===== Supplied information

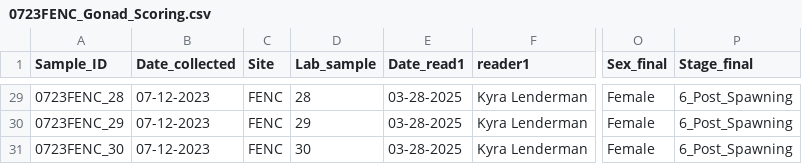
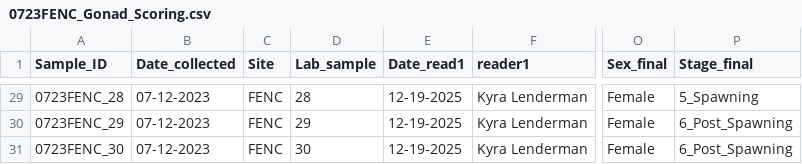
Before and after one commit to NEFSC/EAD-ASEB_EPA_LISS_Disease_Surveillance, a CSV file: Lab_Data_Reproduction/raw_data/0723FENC_Gonad_Scoring.csv, drawn as a sheet; only a part is shown, gaps mark what is left out; the diff covers the shown part only; the diff names each change by its address in the sheet, - before the commit and + after, or states it on an @@ line.

```diff
--- a/Lab_Data_Reproduction/raw_data/0723FENC_Gonad_Scoring.csv
+++ b/Lab_Data_Reproduction/raw_data/0723FENC_Gonad_Scoring.csv
-E29:E31 (Date_read1): 03-28-2025
+E29:E31 (Date_read1): 12-19-2025
-P29 (Stage_final): 6_Post_Spawning
+P29 (Stage_final): 5_Spawning
```
Also changed, not shown: 47 edited cells elsewhere in this file, Lab_Data_Reproduction/output/Completeness_reproduction_score_data.csv, 11 other files.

==========

What to do -
Output every record above word for word, omitting any pictures they contain.

Reply -
Before and after one commit to NEFSC/EAD-ASEB_EPA_LISS_Disease_Surveillance, a CSV file: Lab_Data_Reproduction/raw_data/0723FENC_Gonad_Scoring.csv, drawn as a sheet; only a part is shown, gaps mark what is left out; the diff covers the shown part only; the diff names each change by its address in the sheet, - before the commit and + after, or states it on an @@ line.

```diff
--- a/Lab_Data_Reproduction/raw_data/0723FENC_Gonad_Scoring.csv
+++ b/Lab_Data_Reproduction/raw_data/0723FENC_Gonad_Scoring.csv
-E29:E31 (Date_read1): 03-28-2025
+E29:E31 (Date_read1): 12-19-2025
-P29 (Stage_final): 6_Post_Spawning
+P29 (Stage_final): 5_Spawning
```
Also changed, not shown: 47 edited cells elsewhere in this file, Lab_Data_Reproduction/output/Completeness_reproduction_score_data.csv, 11 other files.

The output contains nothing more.